Stephanie Doyon's Cedar Hole is a town where, "when a person rose above the lot, everyone else looked around and thought they were sinking. Balance had to be restored, and if fate didn't see to it, the citizens of Cedar Hole took it upon themselves to make sure that victory and defeat were served up in equal portions." Francis "Spud" Pinkham learns this lesson as well if not better than anyone. As the youngest of 10 children, and the only boy, he suffers at the hands of his nine tomboy sisters, most especially from their ringleader, Jackie, the oldest and biggest hellion of them all. But while he fears Jackie, he simply dislikes his classmate Robert Cutler. Robert is the town's golden boy, one who seems destined for greater things, but for whom Cedar Hole is nevertheless the center of the universe. It is his image against whom all others in town are compared and found lacking. Spud is able to get by in life, but with the constant lessons his sisters provide, he never becomes too comfortable -- imminent misfortune is always to be expected.
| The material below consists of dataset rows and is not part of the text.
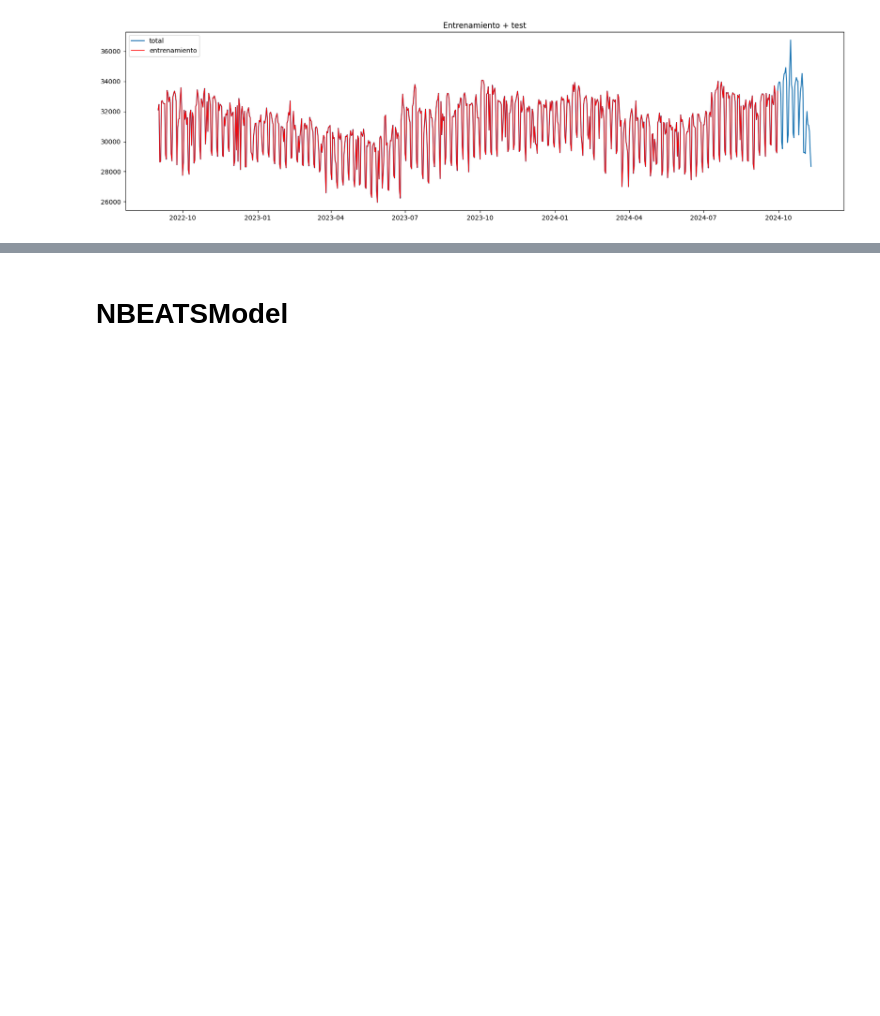
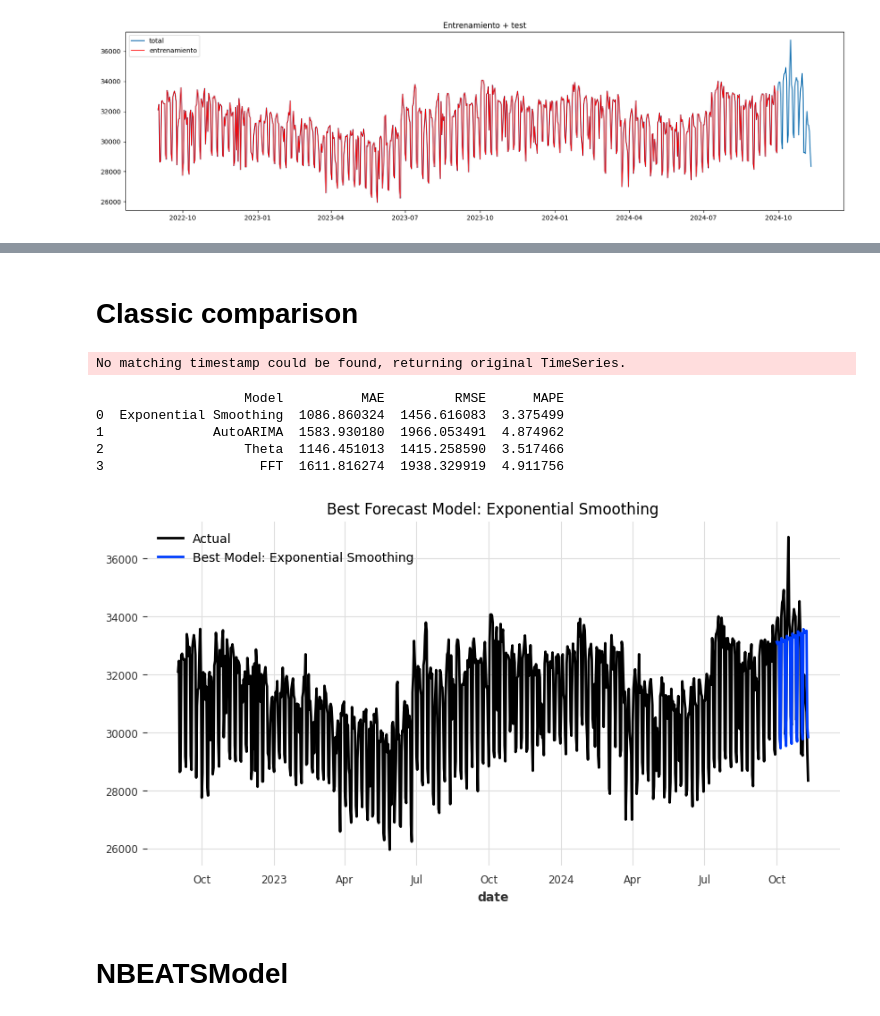
Before and after one commit to KhvatkinNikita/NUC-AI, a Jupyter notebook: notebooks/test.ipynb, the cells around one changed output, grey strips where cells are left out. Cells and saved outputs as stored; diff of their text form; code cells hidden in the pictures; blank space fills up the shorter version.

Commit message:
Comparison between traditional and deep learning models

```diff
--- a/notebooks/test.ipynb
+++ b/notebooks/test.ipynb
@@ -70,8 +68,6 @@ for year in years:
     timeseries = daily(df)
     total = pd.concat([total, timeseries])
 # %%
-total = total.reset_index(drop = True)
-
 sept22_oct23 = total[:int(len(total['date'].values)-41)]
 # %%
 plt.figure(figsize=(20,5))
@@ -119,3 +81,74 @@ Mean Absolute Percentage Error (MAPE): 3.33%
+# %% [markdown]
+# Classic comparison
+# %%
+total = total.set_index('date')
+# %%
+import pandas as pd
+import numpy as np
+from darts import TimeSeries
+from darts.models import ExponentialSmoothing, AutoARIMA, Theta, FFT
+from darts.metrics import mae, rmse, mape
+import matplotlib.pyplot as plt
+
+total['value'] = total['value'].astype(np.float32)
+
+# Create time series object
+series = TimeSeries.from_dataframe(total, value_cols='value')
+train, val = series.split_after(pd.Timestamp('2024-09-30'))
+
+# Define models
+models = {
+    "Exponential Smoothing": ExponentialSmoothing(),
+    "AutoARIMA": AutoARIMA(),
+    "Theta": Theta(),
+    "FFT": FFT()
+}
+
+# Store results
+results = []
+best_model = None
+best_mape = float("inf")
+best_forecast = None
+best_model_name = ""
+
+for name, model in models.items():
+    model.fit(train)
+    forecast = model.predict(len(val))
+
+    error_mae = mae(val, forecast)
+    error_rmse = rmse(val, forecast)
+    error_mape = mape(val, forecast)
+
+    results.append([name, error_mae, error_rmse, error_mape])
+
+    # Track the best model based on MAPE
+    if error_mape < best_mape:
+        best_mape = error_mape
+        best_model = model
+        best_forecast = forecast
+        best_model_name = name
+
+# Create results DataFrame
+results_df = pd.DataFrame(results, columns=["Model", "MAE", "RMSE", "MAPE"])
+
+# Print results
+print(results_df)
+
+# Plot the best model's forecast
+plt.figure(figsize=(10, 5))
+series.plot(label="Actual")
+best_forecast.plot(label=f"Best Model: {best_model_name}")
+plt.title(f"Best Forecast Model: {best_model_name}")
+plt.legend()
+plt.show()
+# %% [output]
+No matching timestamp could be found, returning original TimeSeries.
+                   Model          MAE         RMSE      MAPE
+0  Exponential Smoothing  1086.860324  1456.616083  3.375499
+1              AutoARIMA  1583.930180  1966.053491  4.874962
+2                  Theta  1146.451013  1415.258590  3.517466
+3                    FFT  1611.816274  1938.329919  4.911756
+[figure, added]
 # %% [markdown]
 # NBEATSModel
 # %%
```
Also changed, not shown: parts of 7 cells of this notebook, 1 other file.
When fortune finally seems to shine down on him when he's in his mid-30s, Francis cannot trust his luck, to his wife's and children's frustration.
Cedar Hole is a small town that's provincial in its outlook and unlike anywhere I've ever lived. At the same time, I can't help but feel that it conveys a genuine feel of small-town America. Doyon breathes life into the the stock characters, from the town's Chief Wiggum-like police officer, to the school's fourth-grade teacher; and into the petty disputes and personal relationships. Reading of Spud as a child and teen is a delight. As an adult, after he's been made small by the life he's lived, it's somewhat painful yet wholly captivating.
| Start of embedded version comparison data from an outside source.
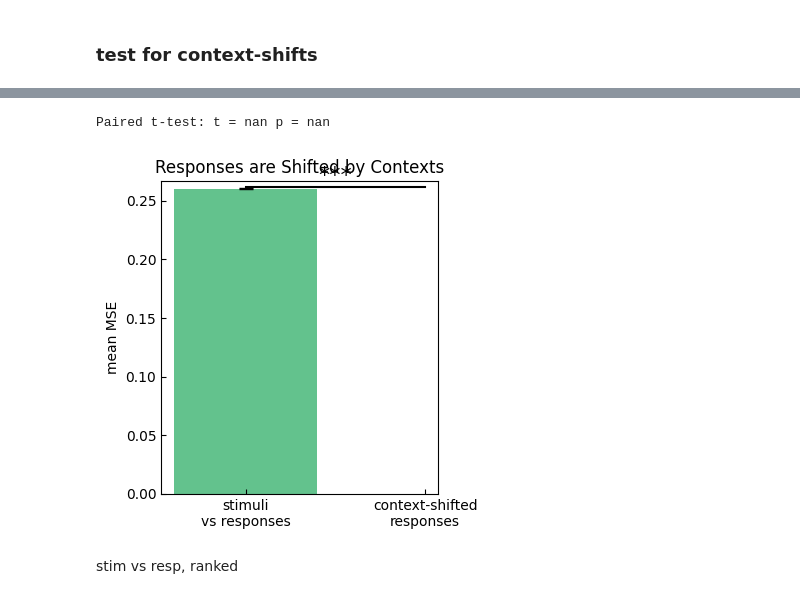
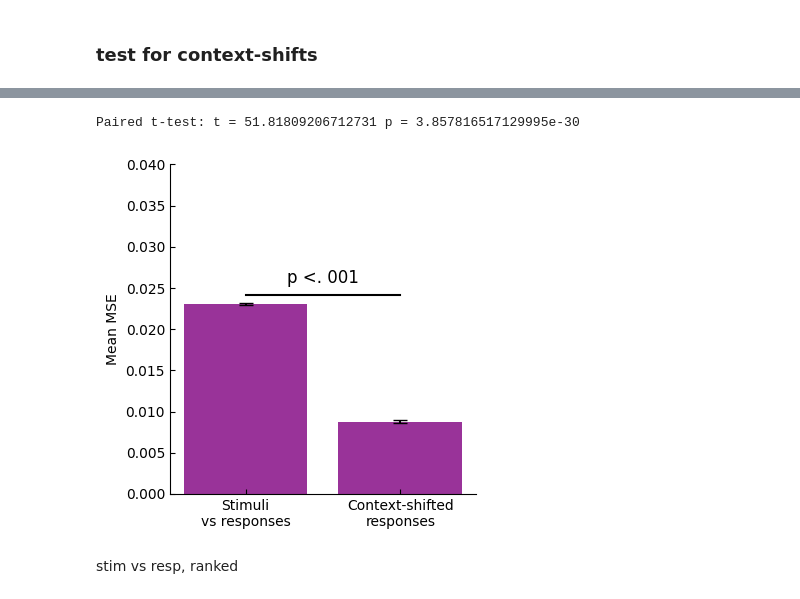
Before and after one commit to siyer7/asymmetry_design, a Jupyter notebook: code/python/simulation.ipynb, the cells around one changed output, grey strips where cells are left out. Cells and saved outputs as stored; diff of their text form; code cells hidden in the pictures.

```diff
--- a/code/python/simulation.ipynb
+++ b/code/python/simulation.ipynb
@@ -694,7 +709,7 @@ plt.show()
 # %% [markdown]
 ### test for context-shifts
 # %%
-# --- Context-shift alignment MSEs: within vs between ---
+# --- Context-shift alignment MSEs: within vs between (using original stim grid for alignment) ---
 from itertools import combinations
 import numpy as np
 
@@ -703,6 +718,10 @@ all_between_MSEs = []  # per net
 
 for net_idx in beh_df['net_idx'].unique():
     net_df = beh_df[beh_df['net_idx'] == net_idx]
+    # Ensure unique_stim_idx is present (should be from test_df/all_trials_df)
+    if 'unique_stim_idx' not in net_df.columns:
+        raise ValueError('unique_stim_idx column missing from beh_df. Merge from test_df if needed.')
+
     # Compute 3 within-context MSEs (stim_aligned vs resp_aligned for each context)
     net_within_MSEs = []
     for bound in boundaries:
@@ -711,31 +730,24 @@ for net_idx in beh_df['net_idx'].unique():
         net_within_MSEs.append(mse)
     all_within_MSEs.append(np.mean(net_within_MSEs))
 
-    # Compute between-context MSEs (pairwise resp_aligned between contexts, only for common stim_aligned)
+    # Compute between-context MSEs (pairwise resp_aligned between contexts, aligned by unique_stim_idx)
     net_between_MSEs = []
     for bound1, bound2 in combinations(boundaries, 2):
-
         c1_df = net_df[net_df['boundary'] == bound1]
         c2_df = net_df[net_df['boundary'] == bound2]
 
-        # retain resps only for overlapping stim_aligned vals between the two contexts
-        common_stim_aligned = np.intersect1d(c1_df['stim_aligned'].values, c2_df['stim_aligned'].values)
-        c1_overlap = c1_df[c1_df['stim_aligned'].isin(common_stim_aligned)].sort_values('stim_aligned')
-        c2_overlap = c2_df[c2_df['stim_aligned'].isin(common_stim_aligned)].sort_values('stim_aligned')
+        # Group by unique_stim_idx and take mean resp_aligned for each original stim
+        c1_mean = c1_df.groupby('unique_stim_idx')['resp_aligned'].mean()
+        c2_mean = c2_df.groupby('unique_stim_idx')['resp_aligned'].mean()
 
-        # avg over duplicated stim_aligned vals
-        c1_mean = c1_overlap.groupby('stim_aligned')['resp_aligned'].mean()
-        c2_mean = c2_overlap.groupby('stim_aligned')['resp_aligned'].mean()
-
-        # Now align indices and compute MSE
-        common_index = c1_mean.index.intersection(c2_mean.index)
-        mse = np.mean((c1_mean.loc[common_index] - c2_mean.loc[common_index]) ** 2)
+        # Align on shared unique_stim_idx
+        common_idx = c1_mean.index.intersection(c2_mean.index)
+        if len(common_idx) == 0:
+            mse = np.nan
+        else:
+            mse = np.mean((c1_mean.loc[common_idx] - c2_mean.loc[common_idx]) ** 2)
         net_between_MSEs.append(mse)
-    all_between_MSEs.append(np.mean(net_between_MSEs))
+    all_between_MSEs.append(np.nanmean(net_between_MSEs))  # nanmean in case of any missing
 
 all_within_MSEs = np.array(all_within_MSEs)
 all_between_MSEs = np.array(all_between_MSEs)
-
-print('Nets\' within-context MSEs:', all_within_MSEs)
-print('Nets\' between-context MSEs:', all_between_MSEs)
-print('Mean within:', all_within_MSEs.mean(), 'Mean between:', all_between_MSEs.mean())
@@ -751,39 +754,40 @@ Mean within: 0.2602551913946864 Mean between: nan
 # %%
 from scipy.stats import ttest_rel
 
 # --- Bar plot: Within vs Between context alignment MSEs ---
 fig, axs = plt.subplots(1, 1, figsize=(4, 4))
 axs = [axs]  # flatten for consistent indexing
 ax = 0
 
 means = [all_within_MSEs.mean(), all_between_MSEs.mean()]
 sems = [all_within_MSEs.std() / np.sqrt(len(all_within_MSEs)),
         all_between_MSEs.std() / np.sqrt(len(all_between_MSEs))]
 
-bars = axs[ax].bar([0, 1], means, yerr=sems, capsize=5, color=['mediumseagreen', 'mediumpurple'], alpha=0.8)
-axs[ax].set(xticks=[0, 1], xticklabels=['stimuli\nvs responses', 'context-shifted\nresponses'], ylabel='mean MSE')
+bars = axs[ax].bar([0, 1], means, yerr=sems, capsize=5, color=['purple', 'purple'], alpha=0.8)
+axs[ax].set(xticks=[0, 1], xticklabels=['Stimuli\nvs responses', 'Context-shifted\nresponses'], ylabel='Mean MSE')
 axs[ax].grid(False)  # Remove grid
-axs[ax].set_title('Responses are Shifted by Contexts')
+# axs[ax].set_title('Responses are Shifted by Contexts')
 
 # Draw only horizontal line connecting bar tops
 bar_tops = [means[0] + sems[0], means[1] + sems[1]]
 line_y = max(bar_tops) + 0.001
 axs[ax].plot([0, 1], [line_y, line_y], color='black', linewidth=1.5)
 
 # Place stars just above the line, within plot area
 t_stat, p_val = ttest_rel(all_within_MSEs, all_between_MSEs)
 print("Paired t-test: t =", t_stat, "p =", p_val)
-axs[ax].text(0.5, line_y + 0.001, '***', ha='center', va='bottom', fontsize=16)
+axs[ax].text(0.5, line_y + 0.001, 'p <. 001', ha='center', va='bottom', fontsize=12)
 
 # Increase ylim if needed to fit stars
 axs[ax].set_ylim(0, line_y + 0.005)
+axs[ax].set_ylim(0, .04)
 
 plt.tight_layout()
 plt.savefig('../../figs/ccn/beh-net-mse_resp_shifts.svg', format='svg')
 plt.show()
 # %% [output]
-Paired t-test: t = nan p = nan
+Paired t-test: t = 51.81809206712731 p = 3.857816517129995e-30
-[figure, old version]
+[figure, new version]
 # %% [markdown]
 stim vs resp, ranked
 # %%
```
Also changed, not shown: parts of 13 cells of this notebook, 2 other files.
With most books, I get caught up in the plot and never stop until I reach the end. Here I was far more deliberate. At no point did I ever want to put the book away -- I just put it down for spells so I could savor it.